SPEEDBAG The MMA revolution continues as Showtimes gets into the mix with a Saturday card that kicks off at 10 PM Eastern. A Gracie and a Shamrock top the bill, so there’s something significant on the line, as cousin Renzo and baby brother Frank do battle. The company presenting the show is headed up by Gary Shaw, the boxing promoter who’s taken some heat—mostly behind his back, it must be said—as some folks have theorized that he’s jumped ship from boxing to MMA because his stable and fortunes have declined recently. Well, Shaw’s stable got an injection of life when Chad Dawson schooled Tomasz Adamek last week, and with the growth of MMA, one can argue that Shaw is simply diversifying, and widening his asset base. I took in the Showtime ½ hour preview show, and that got me pumped to see the main event. But the fighter who really perked my interest was Charles “Krazy Horse” Bennett. He’s proclaimed publicly that he’s killed three people, and while his record isn’t majestic (14-9,) his antics before, during and after fights makes him a fascinating figure. Tune in on Saturday, if for no other reason than to get a load of this cat…

—MyNetwork, the TV network that is the result of the merger of UPN and WB affiliates, will run a UFC replay show starting in the fall. One a week, UFC will show fights in there entirety.
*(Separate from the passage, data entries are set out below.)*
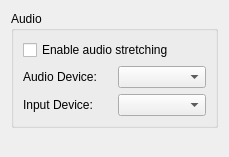
Before: the Qt Designer form src/citra_qt/configuration/configure_audio.ui in grimtnt/citra, drawn with Qt 5.
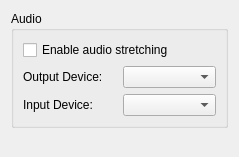
After: the same form once the commit is applied.

Patch:
```diff
--- a/src/citra_qt/configuration/configure_audio.ui
+++ b/src/citra_qt/configuration/configure_audio.ui
@@ -6,7 +6,7 @@
    <rect>
     <x>0</x>
     <y>0</y>
-    <width>229</width>
+    <width>239</width>
     <height>157</height>
    </rect>
   </property>
@@ -28,11 +28,11 @@
        </widget>
       </item>
       <item>
-       <layout class="QHBoxLayout">
+       <layout class="QHBoxLayout" name="output">
         <item>
-         <widget class="QLabel" name="audio_device_label">
+         <widget class="QLabel" name="output_device_label">
           <property name="text">
-           <string>Audio Device:</string>
+           <string>Output Device:</string>
           </property>
          </widget>
         </item>
```
Left out of the diff: 2 changed lines with no effect on the pictures.
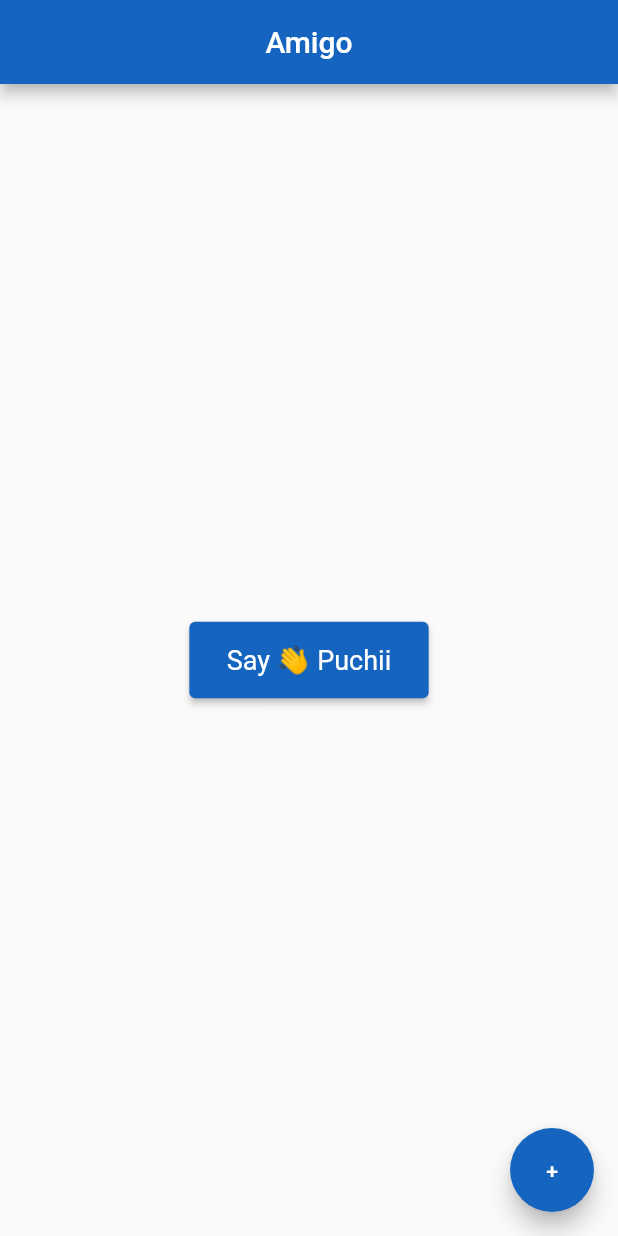
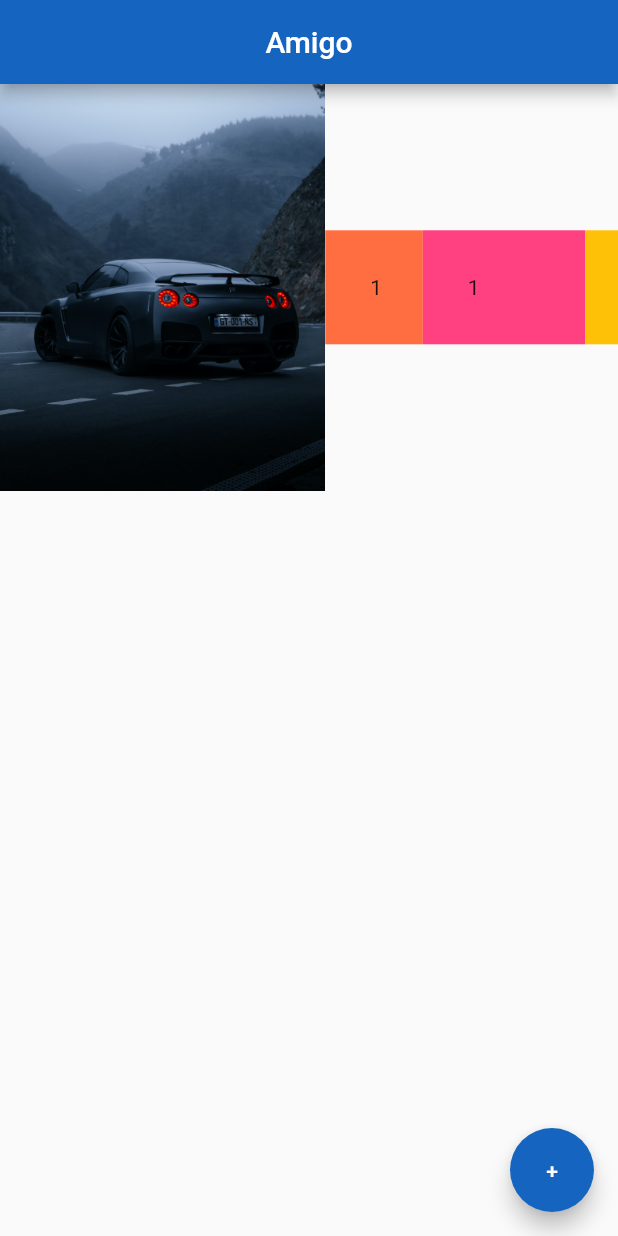
Before and after one commit to SithumDev07/Flutter-Super-Basics, a Flutter app: the screen it shows after launch, on a phone screen of 412 x 824 dp. Run offline on Flutter 3.47's test engine with Material 2 defaults, Android fonts, the phone set to English and light mode, and no system bars.

Commit message:
Expanded, Row, Column

```diff
--- a/lib/main.dart
+++ b/lib/main.dart
@@ -16,19 +16,36 @@ class Home extends StatelessWidget {
         centerTitle: true,
         backgroundColor: Colors.blue[800],
       ),
-      body: Center(
-        child: ElevatedButton(
-          onPressed: () {
-            print('Puchiii');
-          },
-          child: Text('Say 👋 Puchii'),
-          style: ElevatedButton.styleFrom(
-              primary: Colors.blue[800],
-              padding: EdgeInsets.symmetric(horizontal: 25.0, vertical: 15.0),
-              textStyle: TextStyle(
-                fontSize: 18.0,
-              )),
-        ),
+      body: Row(
+        children: <Widget>[
+          Expanded(
+            flex: 10,
+            child: Image.asset('assets/nissan-r35.jpg'),
+          ),
+          Expanded(
+            flex: 3,
+            child: Container(
+              padding: EdgeInsets.all(30.0),
+              color: Colors.deepOrangeAccent,
+              child: Text('1'),
+            ),
+          ),
+          Expanded(
+            flex: 5,
+            child: Container(
+              padding: EdgeInsets.all(30.0),
+              color: Colors.pinkAccent,
+              child: Text('1'),
+            ),
+          ),
+          Expanded(
+            child: Container(
+              padding: EdgeInsets.all(30.0),
+              color: Colors.amber,
+              child: Text('1'),
+            ),
+          ),
+        ],
       ),
       floatingActionButton: FloatingActionButton(
         child: Text('+'),
```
The MMA growth march continues; HBO will run three cards this year, now Showtime is in with both feet…who wants to hazard a guess when ESPN decides the water temp is just right?

—Hey, I rarely shill for cards but the HBO “Boxing After Dark” tripleheader on Feb. 17 that features Paulie Malignaggi (21-1, 5 KOs) vs. Edner Cherry (21-4-2, 10 KOs), Sechew Powell (20-1, 12 KOs) vs. Ishe Smith (18-1, 8 KOs),  and Andre Berto (16-0, 14 KOs) vs. Norberto Bravo (23-12-3, 12 KOs) should be solid, and the atmosphere in the Hammerstein in NYC will be pulsating.  Tickets are priced at $300, $200, $125, $75, and $40 and there are a batch left. Call 212-947-2577 to get on board…